Red Letter Promises – Sunday, June 5, 2016, 11:00 a.m. Service

Red Letter Promises – Sunday, June 5, 2016, 11:00 a.m. Service

June 5th, 2016
Dr. Wayne Darbonne

RED LETTER LIVING SCRIPTURE AND QUESTIONS

Matthew 5:27-37

27 “You have heard that it was said, ‘You shall not commit adultery.’ 28 But
I tell you that anyone who looks at a woman lustfully has already
committed adultery with her in his heart. 29 If your right eye causes you to
stumble, gouge it out and throw it away. It is better for you to lose one
part of your body than for your whole body to be thrown into hell. 30 And if
your right hand causes you to stumble, cut it off and throw it away. It is
better for you to lose one part of your body than for your whole body to
go into hell.

31 “It has been said, ‘Anyone who divorces his wife must give her a
certificate of divorce.’ 32 But I tell you that anyone who divorces his wife,
except for sexual immorality, makes her the victim of adultery, and
anyone who marries a divorced woman commits adultery.

33 “Again, you have heard that it was said to the people long ago, ‘Do not
break your oath, but fulfill to the Lord the vows you have made.’ 34 But I
tell you, do not swear an oath at all: either by heaven, for it is God’s
throne; 35 or by the earth, for it is his footstool; or by Jerusalem, for it is
the city of the Great King. 36 And do not swear by your head, for you
cannot make even one hair white or black. 37 All you need to say is simply
‘Yes’ or ‘No’; anything beyond this comes from the evil one.

1. What is your initial response to these verses?

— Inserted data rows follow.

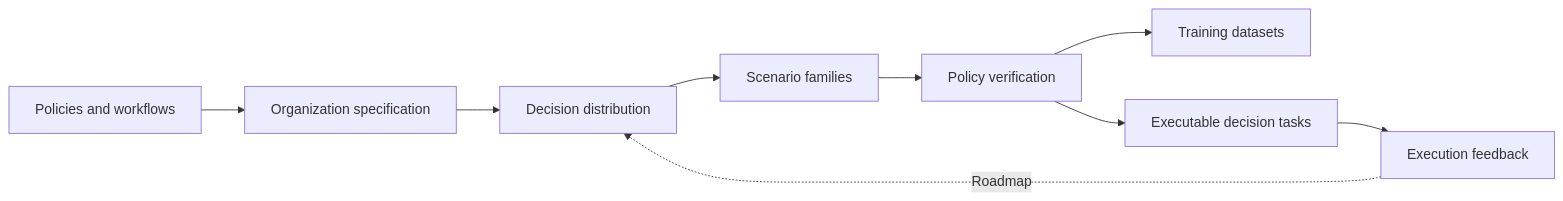
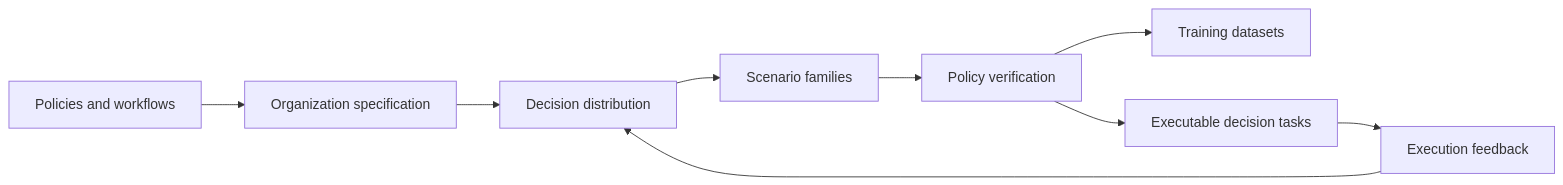
Before and after one commit to Juneo-Lab/decision-forge: the diagram in README.md, drawn with Mermaid. The commit also changed other lines of this file and 62 other files, not shown here.

````diff
--- a/README.md
+++ b/README.md
@@ -13,11 +14,11 @@
 ```mermaid
 flowchart LR
     A[Policies and workflows] --> B[Organization specification]
     B --> C[Decision distribution]
     C --> D[Scenario families]
     D --> E[Policy verification]
     E --> F[Training datasets]
     E --> G[Executable decision tasks]
     G --> H[Execution feedback]
-    H -. Roadmap .-> C
+    H --> C
 ```
````
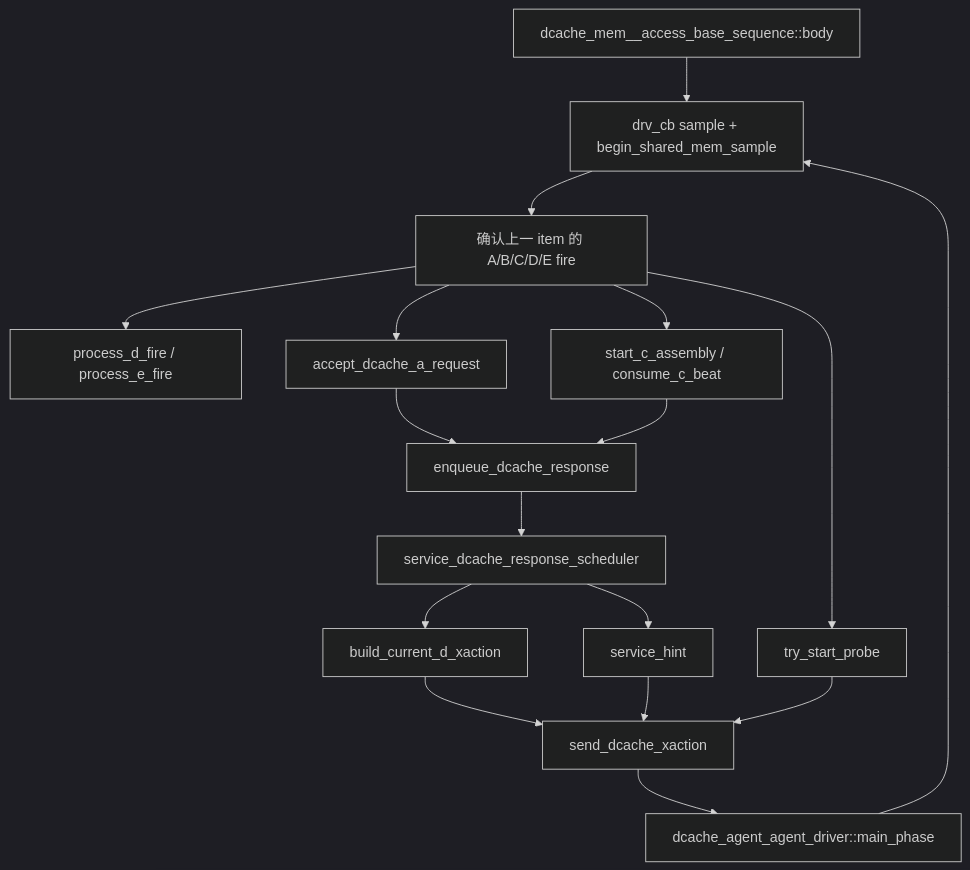
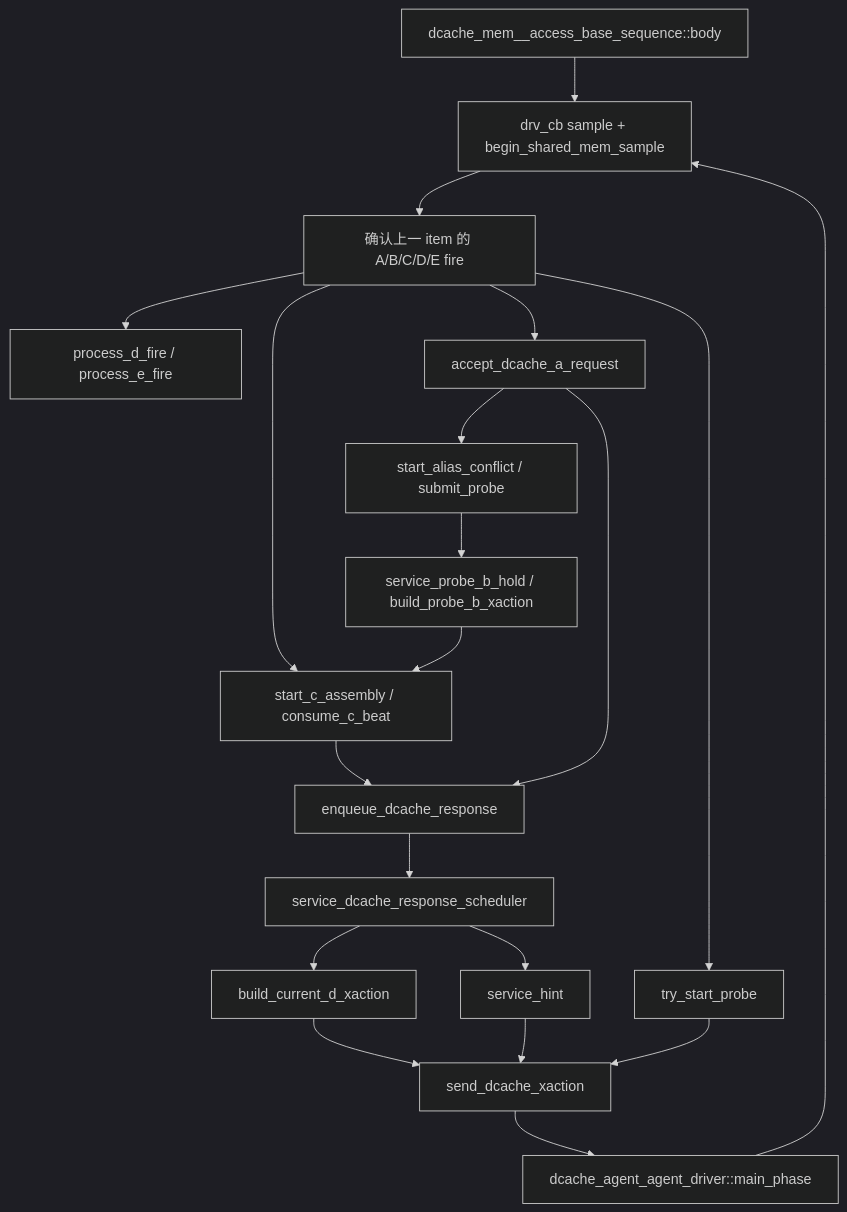
One commit to OpenXiangShan/XiangShan changed the diagram in AI_DOC/mem_ut_flow_doc/dcache_l2_response_hint_probe_model_flow.md. Above: the diagram before and after it, drawn with Mermaid (dark theme). The commit also changed other lines of this file and 5 other files, not shown here.

Commit message:
mem_ut: implement dcache multi probe alias state plan

````diff
--- a/AI_DOC/mem_ut_flow_doc/dcache_l2_response_hint_probe_model_flow.md
+++ b/AI_DOC/mem_ut_flow_doc/dcache_l2_response_hint_probe_model_flow.md
@@ -26,19 +30,22 @@
 ```mermaid
 flowchart TD
     A[dcache_mem__access_base_sequence::body] --> B[drv_cb sample + begin_shared_mem_sample]
     B --> C[确认上一 item 的 A/B/C/D/E fire]
     C --> D[process_d_fire / process_e_fire]
     C --> E[start_c_assembly / consume_c_beat]
     C --> F[accept_dcache_a_request]
+    F --> P[start_alias_conflict / submit_probe]
+    P --> Q[service_probe_b_hold / build_probe_b_xaction]
+    Q --> E
     F --> G[enqueue_dcache_response]
     E --> G
     G --> H[service_dcache_response_scheduler]
     H --> I[build_current_d_xaction]
     H --> J[service_hint]
     C --> K[try_start_probe]
     I --> L[send_dcache_xaction]
     J --> L
     K --> L
     L --> M[dcache_agent_agent_driver::main_phase]
     M --> B
 ```
````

2. In light of the context that Jesus is shaping the hearts of his disciples,
what do you think is Jesus’ point in using exaggerated language?

3. In what ways might these verses be a practical application of Jesus’
summary of the Law (i.e. to love God with all of your heart, soul, and mind
and to love your neighbor as yourself, Matthew 22:34-40)?

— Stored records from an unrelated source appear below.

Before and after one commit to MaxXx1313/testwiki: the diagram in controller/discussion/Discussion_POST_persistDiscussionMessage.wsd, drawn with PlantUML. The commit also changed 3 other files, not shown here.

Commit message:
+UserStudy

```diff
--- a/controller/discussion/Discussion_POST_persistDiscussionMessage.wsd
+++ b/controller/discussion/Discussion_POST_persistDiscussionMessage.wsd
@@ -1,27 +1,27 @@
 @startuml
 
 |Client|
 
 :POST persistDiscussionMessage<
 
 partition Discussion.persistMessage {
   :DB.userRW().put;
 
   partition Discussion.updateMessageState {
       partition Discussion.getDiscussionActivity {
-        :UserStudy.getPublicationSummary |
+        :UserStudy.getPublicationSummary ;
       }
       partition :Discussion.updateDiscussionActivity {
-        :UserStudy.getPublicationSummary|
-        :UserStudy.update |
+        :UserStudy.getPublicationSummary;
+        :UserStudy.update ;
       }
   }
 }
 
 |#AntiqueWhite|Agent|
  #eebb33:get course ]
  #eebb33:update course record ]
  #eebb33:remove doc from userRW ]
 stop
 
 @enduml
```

4. In what ways are Jesus’ words in verses 27-37 both counter-cultural
and difficult?

5. God’s love, grace and ability to redeem any difficult situation in our
lives is at the heart of the good news. Without that, these verses could
easily be interpreted in legalistic or judgmental ways. For example, in the
first century, men could divorce their wives with little or no reason, leaving
them destitute. What does Jesus call his disciples to value in these
verses? In what way is He wanting to (trans)form our heart, soul and
mind?

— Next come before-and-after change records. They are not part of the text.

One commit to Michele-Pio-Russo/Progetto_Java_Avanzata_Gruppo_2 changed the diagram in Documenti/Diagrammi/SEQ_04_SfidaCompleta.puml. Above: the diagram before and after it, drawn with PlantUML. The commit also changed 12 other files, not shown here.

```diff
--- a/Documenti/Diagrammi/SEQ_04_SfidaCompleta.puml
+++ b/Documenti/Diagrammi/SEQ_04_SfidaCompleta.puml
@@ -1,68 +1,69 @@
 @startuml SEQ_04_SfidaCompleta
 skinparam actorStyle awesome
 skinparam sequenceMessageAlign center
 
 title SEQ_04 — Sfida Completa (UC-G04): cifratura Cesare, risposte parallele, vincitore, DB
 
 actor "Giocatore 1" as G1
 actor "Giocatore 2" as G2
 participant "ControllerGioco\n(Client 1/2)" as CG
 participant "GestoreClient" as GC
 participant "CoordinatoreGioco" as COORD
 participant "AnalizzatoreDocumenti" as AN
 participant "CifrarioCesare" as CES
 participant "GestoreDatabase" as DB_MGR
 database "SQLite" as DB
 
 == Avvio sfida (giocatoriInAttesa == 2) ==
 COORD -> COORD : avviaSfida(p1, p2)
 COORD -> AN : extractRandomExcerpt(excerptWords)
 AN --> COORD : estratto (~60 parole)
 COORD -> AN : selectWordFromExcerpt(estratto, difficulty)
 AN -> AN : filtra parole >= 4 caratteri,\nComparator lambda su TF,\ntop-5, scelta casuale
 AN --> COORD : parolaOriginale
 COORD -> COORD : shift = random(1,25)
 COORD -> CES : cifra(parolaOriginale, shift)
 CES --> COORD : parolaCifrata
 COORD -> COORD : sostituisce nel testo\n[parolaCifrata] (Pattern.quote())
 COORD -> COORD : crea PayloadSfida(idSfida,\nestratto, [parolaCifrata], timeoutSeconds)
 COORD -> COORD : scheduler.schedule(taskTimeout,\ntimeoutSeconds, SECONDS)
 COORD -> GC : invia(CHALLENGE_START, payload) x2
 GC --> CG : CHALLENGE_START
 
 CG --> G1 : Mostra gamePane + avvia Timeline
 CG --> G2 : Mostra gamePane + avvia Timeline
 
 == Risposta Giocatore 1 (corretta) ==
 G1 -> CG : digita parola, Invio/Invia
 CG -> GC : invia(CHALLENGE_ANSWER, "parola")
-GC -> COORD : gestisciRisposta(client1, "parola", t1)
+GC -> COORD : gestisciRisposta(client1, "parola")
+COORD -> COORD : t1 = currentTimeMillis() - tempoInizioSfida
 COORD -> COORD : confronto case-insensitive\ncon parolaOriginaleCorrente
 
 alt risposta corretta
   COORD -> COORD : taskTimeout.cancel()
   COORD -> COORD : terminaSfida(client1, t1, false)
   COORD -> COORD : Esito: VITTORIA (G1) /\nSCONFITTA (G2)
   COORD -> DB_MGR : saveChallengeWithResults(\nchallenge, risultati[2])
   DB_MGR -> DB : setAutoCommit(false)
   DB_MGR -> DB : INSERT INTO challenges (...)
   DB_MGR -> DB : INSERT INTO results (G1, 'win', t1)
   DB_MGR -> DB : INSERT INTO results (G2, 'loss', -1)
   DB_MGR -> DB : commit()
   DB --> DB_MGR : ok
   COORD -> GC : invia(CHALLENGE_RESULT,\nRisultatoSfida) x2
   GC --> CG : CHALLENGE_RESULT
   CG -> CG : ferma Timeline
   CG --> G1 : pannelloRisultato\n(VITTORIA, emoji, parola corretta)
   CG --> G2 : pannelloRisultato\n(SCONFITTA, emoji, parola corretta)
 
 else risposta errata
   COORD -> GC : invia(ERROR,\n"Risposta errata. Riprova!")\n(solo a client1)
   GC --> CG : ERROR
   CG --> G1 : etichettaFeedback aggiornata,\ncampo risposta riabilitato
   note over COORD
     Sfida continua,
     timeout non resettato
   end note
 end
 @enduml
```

6. What practical steps can you/we take to live into Jesus’ call here? How
can we pray for one another?